*** Record set Section Begins ***

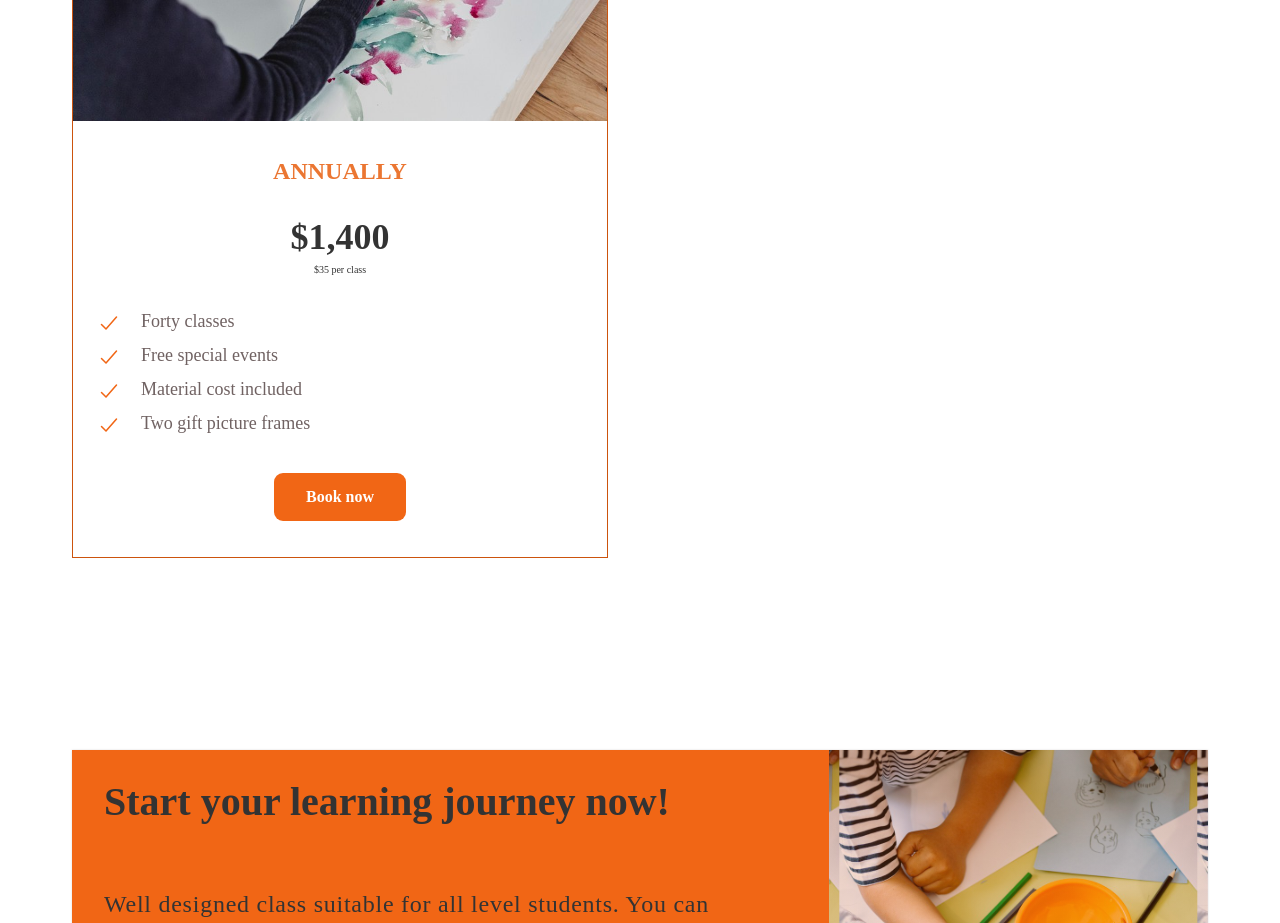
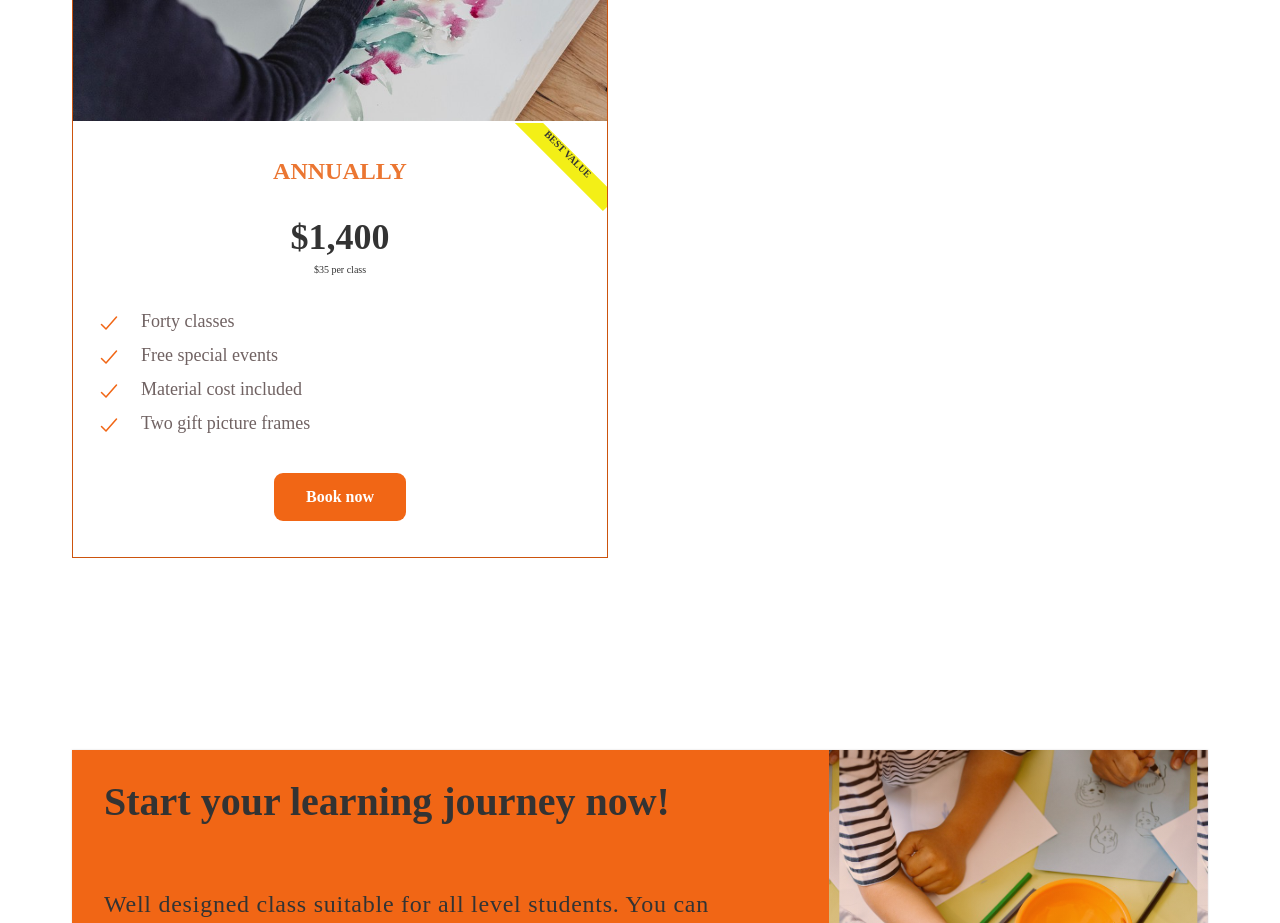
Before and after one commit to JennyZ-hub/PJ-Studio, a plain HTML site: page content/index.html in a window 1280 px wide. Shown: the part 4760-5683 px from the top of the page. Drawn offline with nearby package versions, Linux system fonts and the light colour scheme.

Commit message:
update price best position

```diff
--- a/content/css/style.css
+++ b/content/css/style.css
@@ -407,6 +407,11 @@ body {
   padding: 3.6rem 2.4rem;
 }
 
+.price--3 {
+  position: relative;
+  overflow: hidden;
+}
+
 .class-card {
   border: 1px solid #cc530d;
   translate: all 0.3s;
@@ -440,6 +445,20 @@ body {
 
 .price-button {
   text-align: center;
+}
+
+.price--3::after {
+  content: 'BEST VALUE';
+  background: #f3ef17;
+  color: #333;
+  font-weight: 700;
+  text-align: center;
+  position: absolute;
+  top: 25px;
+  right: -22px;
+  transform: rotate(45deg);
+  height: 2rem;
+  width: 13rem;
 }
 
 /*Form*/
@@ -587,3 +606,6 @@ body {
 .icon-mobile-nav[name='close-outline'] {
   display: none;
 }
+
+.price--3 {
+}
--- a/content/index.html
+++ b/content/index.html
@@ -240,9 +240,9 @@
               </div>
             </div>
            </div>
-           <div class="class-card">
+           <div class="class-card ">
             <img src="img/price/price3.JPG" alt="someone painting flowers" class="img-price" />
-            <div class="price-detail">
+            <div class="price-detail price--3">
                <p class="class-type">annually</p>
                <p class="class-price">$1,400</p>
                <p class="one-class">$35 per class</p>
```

*** Record set Section Ends ***
*** Record set Section Begins ***

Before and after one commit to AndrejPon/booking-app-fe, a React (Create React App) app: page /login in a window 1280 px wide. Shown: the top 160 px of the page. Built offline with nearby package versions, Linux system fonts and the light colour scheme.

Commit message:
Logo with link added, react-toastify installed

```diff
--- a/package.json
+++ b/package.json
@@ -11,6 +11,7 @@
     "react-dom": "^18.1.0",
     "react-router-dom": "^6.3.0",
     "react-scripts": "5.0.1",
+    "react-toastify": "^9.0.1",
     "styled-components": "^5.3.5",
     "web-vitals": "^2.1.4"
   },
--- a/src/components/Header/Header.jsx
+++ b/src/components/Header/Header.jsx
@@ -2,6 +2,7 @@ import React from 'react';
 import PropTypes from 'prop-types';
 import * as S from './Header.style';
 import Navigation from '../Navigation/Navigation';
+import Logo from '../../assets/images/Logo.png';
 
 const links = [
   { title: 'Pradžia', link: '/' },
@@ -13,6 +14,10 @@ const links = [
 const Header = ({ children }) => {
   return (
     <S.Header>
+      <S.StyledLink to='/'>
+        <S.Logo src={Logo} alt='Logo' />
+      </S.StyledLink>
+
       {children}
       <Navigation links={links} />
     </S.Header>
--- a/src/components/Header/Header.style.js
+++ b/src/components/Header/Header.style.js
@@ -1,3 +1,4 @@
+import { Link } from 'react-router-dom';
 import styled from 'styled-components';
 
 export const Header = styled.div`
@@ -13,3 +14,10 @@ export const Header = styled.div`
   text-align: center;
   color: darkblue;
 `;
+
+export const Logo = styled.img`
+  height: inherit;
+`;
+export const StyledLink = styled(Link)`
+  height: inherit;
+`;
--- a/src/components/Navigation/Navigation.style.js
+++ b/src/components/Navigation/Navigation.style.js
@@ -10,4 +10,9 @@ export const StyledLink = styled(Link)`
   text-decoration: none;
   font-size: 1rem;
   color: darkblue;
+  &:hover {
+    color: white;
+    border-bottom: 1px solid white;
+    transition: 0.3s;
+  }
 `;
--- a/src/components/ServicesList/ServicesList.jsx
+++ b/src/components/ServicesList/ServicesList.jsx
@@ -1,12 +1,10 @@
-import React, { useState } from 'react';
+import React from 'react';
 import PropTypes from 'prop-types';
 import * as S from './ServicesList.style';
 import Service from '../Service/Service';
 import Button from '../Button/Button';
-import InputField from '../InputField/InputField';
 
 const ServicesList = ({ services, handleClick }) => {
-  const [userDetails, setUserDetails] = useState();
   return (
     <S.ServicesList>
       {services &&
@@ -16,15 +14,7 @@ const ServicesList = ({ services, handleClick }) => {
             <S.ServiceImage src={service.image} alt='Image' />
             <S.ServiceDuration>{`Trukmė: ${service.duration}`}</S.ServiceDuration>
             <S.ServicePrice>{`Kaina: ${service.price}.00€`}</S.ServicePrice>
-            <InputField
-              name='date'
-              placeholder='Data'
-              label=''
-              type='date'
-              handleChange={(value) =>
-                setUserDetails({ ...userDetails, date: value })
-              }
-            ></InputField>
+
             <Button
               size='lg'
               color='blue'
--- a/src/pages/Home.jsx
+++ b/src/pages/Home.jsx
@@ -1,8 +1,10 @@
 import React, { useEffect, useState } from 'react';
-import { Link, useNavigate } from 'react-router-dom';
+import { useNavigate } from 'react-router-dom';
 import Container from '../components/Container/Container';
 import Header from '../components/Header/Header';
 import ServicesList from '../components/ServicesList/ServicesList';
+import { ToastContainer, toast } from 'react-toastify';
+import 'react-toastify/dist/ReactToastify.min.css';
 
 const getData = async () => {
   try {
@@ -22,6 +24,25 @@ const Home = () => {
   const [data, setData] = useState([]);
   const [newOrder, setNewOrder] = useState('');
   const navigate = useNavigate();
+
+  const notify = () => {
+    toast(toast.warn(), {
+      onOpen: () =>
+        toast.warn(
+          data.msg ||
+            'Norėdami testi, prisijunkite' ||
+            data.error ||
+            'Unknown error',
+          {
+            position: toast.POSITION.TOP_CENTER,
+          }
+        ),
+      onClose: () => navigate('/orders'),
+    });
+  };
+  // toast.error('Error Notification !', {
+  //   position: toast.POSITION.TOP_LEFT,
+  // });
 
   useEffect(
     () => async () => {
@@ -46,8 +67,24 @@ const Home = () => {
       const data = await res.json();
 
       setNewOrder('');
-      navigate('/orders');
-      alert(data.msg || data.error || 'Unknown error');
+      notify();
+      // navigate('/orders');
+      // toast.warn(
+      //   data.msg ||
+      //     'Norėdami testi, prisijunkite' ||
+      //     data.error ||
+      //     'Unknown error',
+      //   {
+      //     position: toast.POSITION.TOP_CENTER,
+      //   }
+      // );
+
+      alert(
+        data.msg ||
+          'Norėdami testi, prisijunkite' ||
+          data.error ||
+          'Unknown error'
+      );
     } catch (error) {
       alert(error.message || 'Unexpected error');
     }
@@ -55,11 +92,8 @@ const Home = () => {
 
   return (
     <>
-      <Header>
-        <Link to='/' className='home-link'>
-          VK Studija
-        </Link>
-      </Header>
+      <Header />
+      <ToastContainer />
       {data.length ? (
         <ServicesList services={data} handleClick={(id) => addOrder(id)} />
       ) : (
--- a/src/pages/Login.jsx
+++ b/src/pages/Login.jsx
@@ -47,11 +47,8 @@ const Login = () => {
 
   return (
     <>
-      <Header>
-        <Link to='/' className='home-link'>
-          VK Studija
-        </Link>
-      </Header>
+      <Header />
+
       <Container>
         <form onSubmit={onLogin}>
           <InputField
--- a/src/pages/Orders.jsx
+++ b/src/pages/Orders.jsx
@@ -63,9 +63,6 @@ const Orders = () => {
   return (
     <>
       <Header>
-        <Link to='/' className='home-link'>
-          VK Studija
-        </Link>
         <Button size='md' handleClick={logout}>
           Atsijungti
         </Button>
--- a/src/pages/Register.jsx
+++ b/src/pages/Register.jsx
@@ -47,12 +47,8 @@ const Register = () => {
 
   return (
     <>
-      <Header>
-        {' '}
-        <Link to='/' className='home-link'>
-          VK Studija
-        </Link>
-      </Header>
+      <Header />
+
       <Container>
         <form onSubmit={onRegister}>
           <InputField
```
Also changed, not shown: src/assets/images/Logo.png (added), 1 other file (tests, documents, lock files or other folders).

*** Record set Section Ends ***

● Directions for this task
Write out each line above containing "useState".

● Worked solution
-import React, { useState } from 'react';
-  const [userDetails, setUserDetails] = useState();
 import React, { useEffect, useState } from 'react';
   const [data, setData] = useState([]);
   const [newOrder, setNewOrder] = useState('');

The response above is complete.